Vice President Biden addressed the administration’s nuclear agenda at the National Defense University February 18 in Washington.
18 February 2010 Biden Discusses U.S. Nuclear Agenda, February 18, 2010
(Outlines plans for preventing nuclear weapons spread)
By Merle David Kellerhals Jr.
Washington — Vice President Biden says the United States will do everything in its power to keep nuclear weapons from falling into the hands of terrorists or spreading to states that do not already have them.
But Biden also emphasized that the United States recognizes that as its own technology improves, researchers are developing non-nuclear ways to deter potential adversaries without relying on the nuclear weapons deterrence that characterized the Cold War period of the 20th century.
“The spread of nuclear weapons is the greatest threat facing the country and, I would argue, facing humanity,” Biden said in a February 18 speech at the National Defense University in Washington. “And that is why we’re working both to stop their proliferation and eventually to eliminate them.”
“But until that day comes, we have to do everything in our power to maintain our national arsenal and make sure it’s reliable,” he added.
Biden outlined the plan for implementing President Obama’s nonproliferation and nuclear security agenda, and also addressed budget needs and other efforts to support the president’s vision of reducing nuclear dangers worldwide.
In April 2009 in Prague, Obama laid out a vision for protecting the United States from nuclear threats, but also made clear that he was seeking a world free of nuclear weapons. Biden said the Obama administration is working to strengthen the Nuclear Non-Proliferation Treaty and to gain ratification in the U.S. Senate for the Comprehensive Test Ban Treaty, which was designed to keep emerging nuclear states from perfecting their arsenals and prevent rivals from pursuing more advanced weapons systems.
In his speech, Biden said nuclear research laboratories and the Defense Department have been developing capabilities like an adaptive missile defense shield, conventional warheads with worldwide reach and other systems that will enable the United States to reduce the role of nuclear weapons in its national security arsenal.
Obama asked Congress for $7 billion in the fiscal year 2011 federal budget to maintain the existing nuclear stockpile while also modernizing the U.S. nuclear infrastructure, which includes U.S. research and development laboratories operated by the U.S. Energy Department. The request represents a $624 million increase from the current fiscal year’s budget, which runs from October 1, 2009, to September 30, 2010, and includes spending an additional $5 billion for those projects over the next five years.
“This investment is not only consistent with a nonproliferation agenda, we argue it’s essential to pursue a nonproliferation agenda,” Biden said. “Guaranteeing our stockpile, coupled with broader research and development efforts, allows us to pursue deeper nuclear reductions, without in any way compromising our security.”

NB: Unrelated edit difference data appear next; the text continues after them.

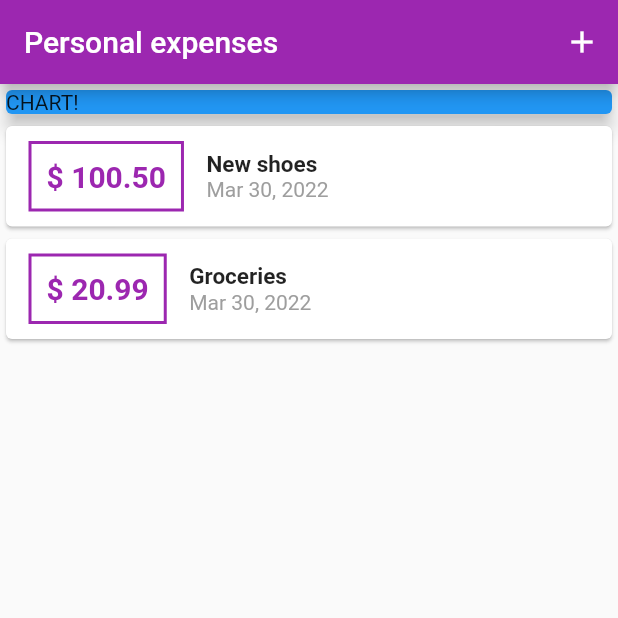
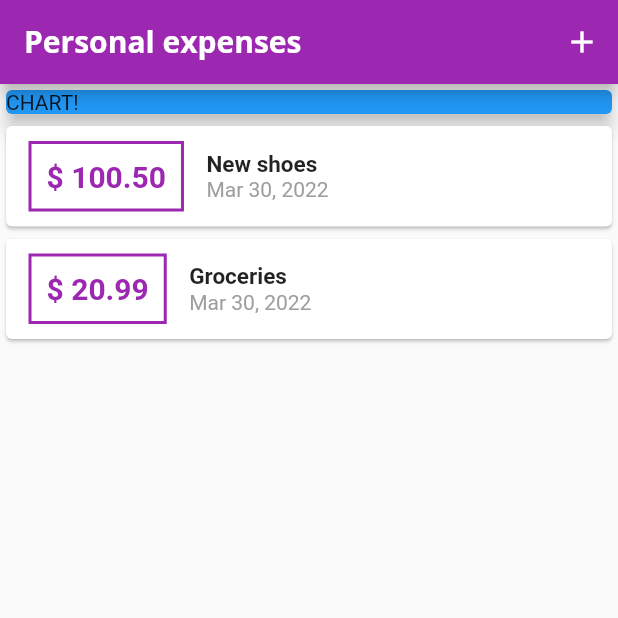
Before and after one commit to AnuTor/Flutter-course, a Flutter app: the screen it shows after launch, on a phone screen of 412 x 824 dp, the top half of it. Run offline on Flutter 3.47's test engine with Material 2 defaults, Android fonts, the phone set to English and light mode, and no system bars; missing offline and left inert: dart:ffi.

Commit message:
Actualizado a lectura 96

```diff
--- a/app2_personal_expense_app/lib/main.dart
+++ b/app2_personal_expense_app/lib/main.dart
@@ -12,9 +12,25 @@ class MyApp extends StatelessWidget {
     return MaterialApp(
       title: 'Personal expenses',
       theme: ThemeData(
-        primarySwatch: Colors.purple,
-        accentColor: Colors.amber,
-      ),
+          primarySwatch: Colors.purple,
+          accentColor: Colors.amber,
+          fontFamily: 'Quicksand',
+          textTheme: ThemeData.light().textTheme.copyWith(
+                headline6: TextStyle(
+                  fontFamily: 'OpenSans',
+                  fontWeight: FontWeight.bold,
+                  fontSize: 18,
+                ),
+              ),
+          appBarTheme: AppBarTheme(
+            textTheme: ThemeData.light().textTheme.copyWith(
+                  headline6: TextStyle(
+                    fontFamily: 'OpenSans',
+                    fontSize: 20,
+                    fontWeight: FontWeight.bold,
+                  ),
+                ),
+          )),
       home: MyHomePage(),
     );
   }
```
Also changed, not shown: app2_personal_expense_app/pubspec.yaml (+12 -11 lines), app2_personal_expense_app/assets/fonts/OpenSans-Bold.ttf (added), app2_personal_expense_app/assets/fonts/OpenSans-Regular.ttf (added), app2_personal_expense_app/assets/fonts/Quicksand-Bold.ttf (added), app2_personal_expense_app/assets/fonts/Quicksand-Light.ttf (added), app2_personal_expense_app/assets/fonts/Quicksand-Medium.ttf (added), app2_personal_expense_app/assets/fonts/Quicksand-Regular.ttf (added).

One of the most significant factors in nuclear weapons research by the United States has been its ability to conduct testing through the Stockpile Stewardship Program, which does not require underground, atmospheric or underwater explosions, Biden said. The program was launched 18 years ago by President George H.W. Bush when he signed a nuclear-testing moratorium enacted by Congress.
The United States and Russia are negotiating a new arms agreement that would succeed the 1991 Strategic Arms Reduction Treaty, or START I, which expired December 5, 2009. Obama and Russian President Dmitry Medvedev tentatively agreed in July 2009 to seek a new treaty that reduces existing arsenals to between 1,500 and 1,675 warheads each. Talks paused during December 2009 for the holidays and resumed late last month in Geneva.
Under Secretary of State Ellen Tauscher told reporters recently that the two sides are quite close to reaching an accord.
Biden said that the president will host a Global Nuclear Security Summit April 12-13 in Washington to advance his goals of securing all vulnerable nuclear materials within four years. “It’s a very high priority. We cannot wait; we cannot wait for an act of nuclear terrorism before coming together to share the best practices and raise security standards,” he said.
And in May “we will participate in a Non-Proliferation Treaty review conference. We are rallying support for stronger measures to strengthen inspection and to punish cheaters,” Biden added.